  • Rectification by a deadline

  • Fine imposed on the person accountable: RMB 1,000 – 10,000 (depending on the circumstances)

Failure to comply with the social insurance procedures for employees resulting in their loss of social insurance benefits

  • Employees could request the company for compensation

Failure to pay social insurance premiums in full and/or within the prescribed time limit

  • Making full payment within a time limit

  • Subject to a late fee at the rate of 0.05% per day counting from the day the payment falls due

  • Failure to pay within the time limit: A fine of one to three times the outstanding amount

Failure to make social insurance premiums for employees in accordance with law

  • An employee can unilaterally terminate the labour contract and initiate the severance claim

Wilful refusal to pay social insurance contribution or late fees

  • Compulsory collection

Failure to make social insurance registration in accordance with the law and wilful refusal to rectify

  • Blacklisted as “persons with dishonest conduct” punishable jointly by different ministries and commissions

Failure to truthfully declare the income chargeable to social insurance and wilful refusal to rectify

Having the financial means and required to make social insurance premiums but wilfully refused to do so

 

Measures

As the “Assessment and collection by tax authorities” has been implemented, tax authorities may review the historical social insurance data and seek recovery of the outstanding amount.
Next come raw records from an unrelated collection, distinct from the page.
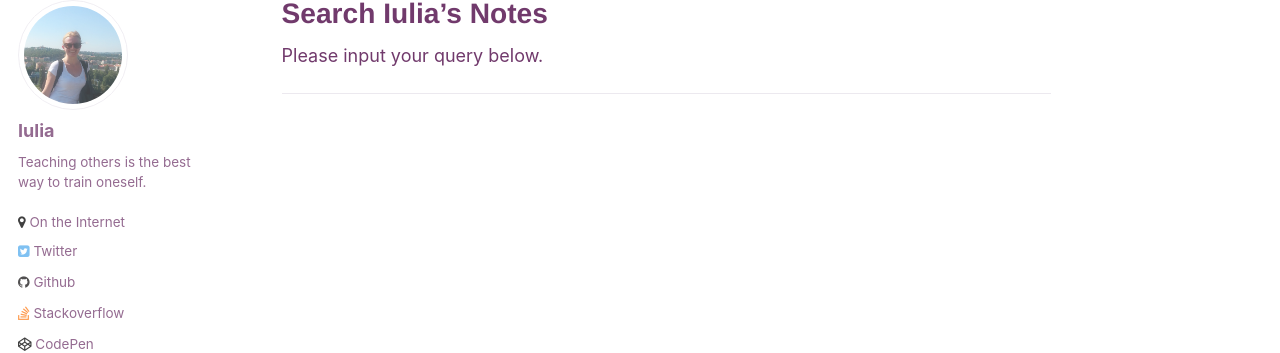
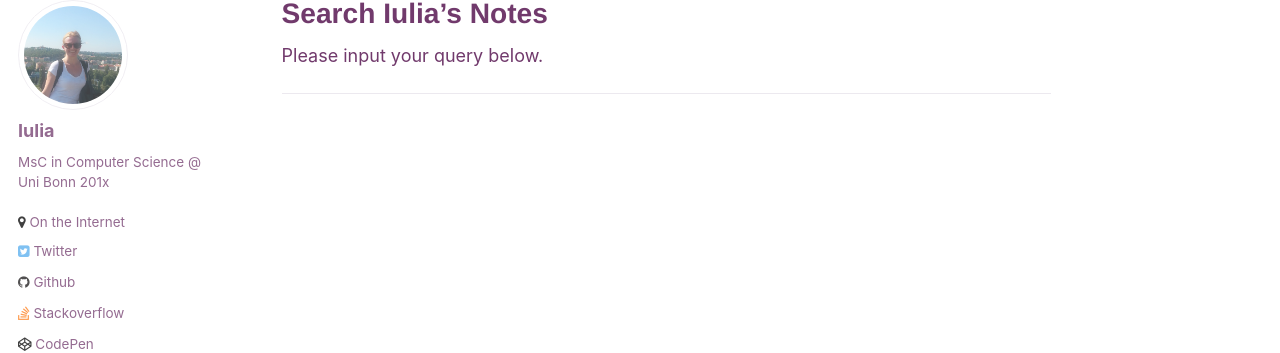
Before and after one commit to iulia-codes/notes, a Jekyll site: the page built from _pages/search.md, in a window 1280 px wide. Shown: the part 118-471 px from the top of the page. Built offline with Jekyll 4.4.1, drawn with Linux system fonts in a browser that asks for light colours; comment, search, counter and statistics services are not loaded.

Commit message:
Update the scope

```diff
--- a/_config.yml
+++ b/_config.yml
@@ -10,7 +10,7 @@
 title                    : "Iulia's Notes"
 title_separator          : "|"
 name                     : "Iulia"
-description              : "The notes of a girl that codes."
+description              : "Programming is an universal activity!"
 #url                      : http://127.0.0.1:4000  # the base hostname & protocol for your site e.g. "https://mmistakes.github.io"
 url                      : https://iulitaro.github.io  # the base hostname & protocol for your site e.g. "https://mmistakes.github.io"
 baseurl                  : "/notes" # the subpath of your site, e.g. "/blog"
@@ -64,7 +64,7 @@
 author:
   name             : "Iulia"
   avatar           : "bio-photo.jpg"
-  bio              : "Teaching others is the best way to train oneself. "
+  bio              : "MsC in Computer Science @ Uni Bonn 201x"
   location         : "On the Internet"
   email            :
   uri              :
```
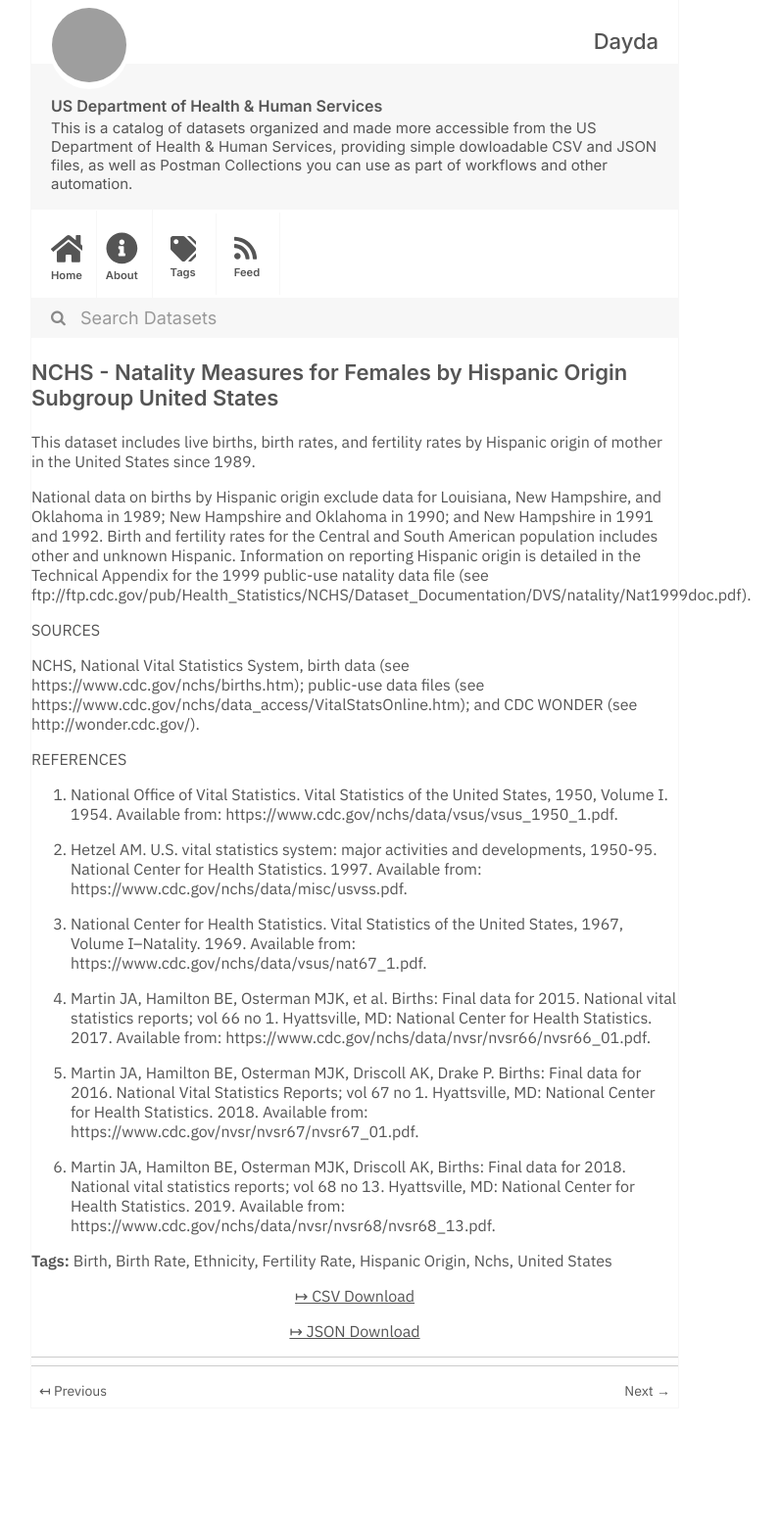
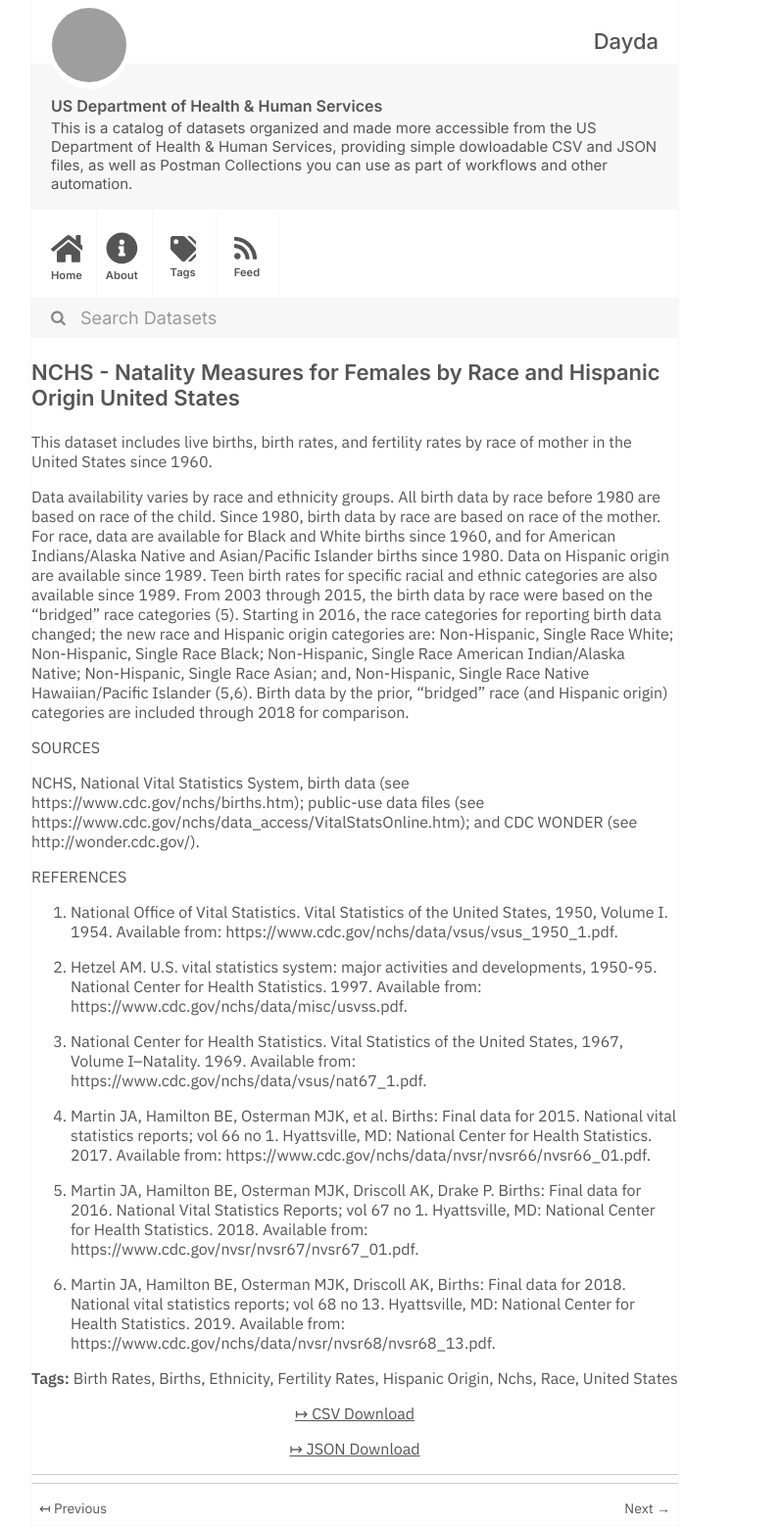
Before and after one commit to dayda-entities/us-department-of-health-and-human-services, a Jekyll site: the page built from _posts/2020-11-10-nchs-natality-measures-for-fem.md, in a window 1280 px wide. Shown: the whole page at 98% size, without its empty margins (278-1075 px from the left). Built offline with Jekyll 4.4.1, drawn with Linux system fonts in a browser that asks for light colours; before the commit the page ends 1438 px from its top, so only the background shows below that; grey boxes are pictures that could not be loaded.

Commit message:
Publish Data

```diff
--- a/_posts/2020-11-10-nchs-natality-measures-for-fem.md
+++ b/_posts/2020-11-10-nchs-natality-measures-for-fem.md
@@ -1,26 +1,27 @@
 ---
-title: NCHS - Natality Measures for Females by Hispanic Origin Subgroup United States
-created: '2020-11-10T16:18:14.157736'
-modified: '2021-04-17T02:53:18.134086'
+title: NCHS - Natality Measures for Females by Race and Hispanic Origin United States
+created: '2020-11-10T16:18:14.329986'
+modified: '2021-04-25T14:57:06.163320'
 state: active
 type: dataset
 tags:
-  - Birth
-  - Birth Rate
+  - Birth Rates
+  - Births
   - Ethnicity
-  - Fertility Rate
+  - Fertility Rates
   - Hispanic Origin
   - Nchs
+  - Race
   - United States
 groups: []
-csv_url: 'https://data.cdc.gov/api/views/s54h-bixi/rows.csv?accessType=DOWNLOAD'
-json_url: 'https://data.cdc.gov/api/views/s54h-bixi/rows.json?accessType=DOWNLOAD'
+csv_url: 'https://data.cdc.gov/api/views/89yk-m38d/rows.csv?accessType=DOWNLOAD'
+json_url: 'https://data.cdc.gov/api/views/89yk-m38d/rows.json?accessType=DOWNLOAD'
 layout: post
 
 ---
-This dataset includes live births, birth rates, and fertility rates by Hispanic origin of mother in the United States since 1989.
+This dataset includes live births, birth rates, and fertility rates by race of mother in the United States since 1960.
 
-National data on births by Hispanic origin exclude data for Louisiana, New Hampshire, and Oklahoma in 1989; New Hampshire and Oklahoma in 1990; and New Hampshire in 1991 and 1992. Birth and fertility rates for the Central and South American population includes other and unknown Hispanic. Information on reporting Hispanic origin is detailed in the Technical Appendix for the 1999 public-use natality data file (see ftp://ftp.cdc.gov/pub/Health_Statistics/NCHS/Dataset_Documentation/DVS/natality/Nat1999doc.pdf).
+Data availability varies by race and ethnicity groups. All birth data by race before 1980 are based on race of the child. Since 1980, birth data by race are based on race of the mother. For race, data are available for Black and White births since 1960, and for American Indians/Alaska Native and Asian/Pacific Islander births since 1980. Data on Hispanic origin are available since 1989. Teen birth rates for specific racial and ethnic categories are also available since 1989. From 2003 through 2015, the birth data by race were based on the “bridged” race categories (5). Starting in 2016, the race categories for reporting birth data changed; the new race and Hispanic origin categories are: Non-Hispanic, Single Race White; Non-Hispanic, Single Race Black; Non-Hispanic, Single Race American Indian/Alaska Native; Non-Hispanic, Single Race Asian; and, Non-Hispanic, Single Race Native Hawaiian/Pacific Islander (5,6). Birth data by the prior, “bridged” race (and Hispanic origin) categories are included through 2018 for comparison.
 
 SOURCES
 
```
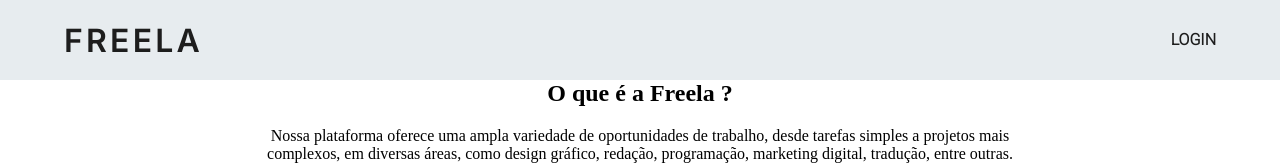
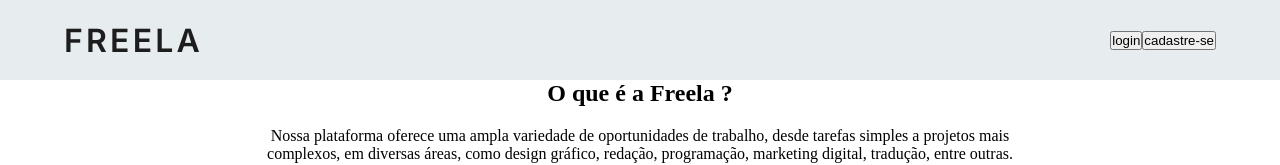
Before and after one commit to FREELA-sptech/FREELA-Web, a React (Vite) app: page / in a window 1280 px wide. Shown: the top 165 px of the page. Built offline with nearby package versions, Linux system fonts and the light colour scheme.

Commit message:
feat: create routes navigate

```diff
--- a/src/shared/components/Header/Header.tsx
+++ b/src/shared/components/Header/Header.tsx
@@ -1,13 +1,26 @@
+import { useNavigate } from 'react-router-dom';
+import ButtonBase from '../ButtonBase/ButtonBase';
 import './style.scss'
 
 function Header() {
+  const navigate = useNavigate();
+
+  const handleTransition = (path: string) => {
+    navigate(path)
+  }
+
   return (
     <header className="header-background">
       <div className="container flex-row justify-space-between">
         <h1 className="logo">FREELA</h1>
-        <li className='menu flex-row align-center'>
-          <ul className='subtitle'>Login</ul>
-        </li>
+        <ul className='menu flex-row align-center'>
+          <li>
+            <ButtonBase onClick={() => handleTransition("/login")} buttonType='tertiary-text' label='login' />
+          </li>
+          <li>
+            <ButtonBase onClick={() => handleTransition("/cadastro")} buttonType='secundary-standart' label='cadastre-se' />
+          </li>
+        </ul>
       </div>
     </header>
   );
```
We recommend companies to start an internal compliance audit in the near future, and rectify any possible non-compliance conduct. The following measures could be considered for lowering the labour cost:

  • Direct measures

    • Reduce headcount: Company can improve production efficiency and reduce headcount by redesigning the organisational structure and optimising the management team, etc.

    • Salary reduction: The social insurance premium is calculated based on the employee’s actual salary. Therefore, reducing employees’ wages is the most direct measure to reduce the cost of social insurance for the company. At the same time, the company should pay attention to the compliance risks involved in the process of salary reduction and staff re-positioning.

  • Indirect measures

    • Engagement: Companies may consider adopting flexible engagement such as hiring intern, part-time staff, staffing agencies or staff outsourcing for non-core positions to ease social insurance premiums pressure;

    • Design of remuneration structure: Companies may make full use of mainland China’s policies and regulations on excluding total payroll and social premiums base from the actual salary structure and accounting record. Enterprises are reminded that certain items can only be used in a short-term manner and the amount cannot be too large (e.g., one-child related subsidy). 

Conclusion

With the improvement of systems such as big data, and the implementation of the Reform, the collection and administration of social insurance premiums will be further strengthened. From a long-term perspective, all non-tax costs (e.g., Housing Fund, and Disability Insurance Fund) may also be included as part of the tax administration system, with a gradual transition of the responsibilities of tax authorities from “collection” to both “collection and management” of non-tax cost.

Under such trend, companies in mainland China should ensure compliance with laws and regulations in the design and implementation of their tax planning scheme. Foreign enterprises intending to carry out business in China should design their organisational structure and personal arrangement scheme of their branches in accordance with the overall policy. 

Deacons will continue to monitor the development of relevant policies and laws and provide an update.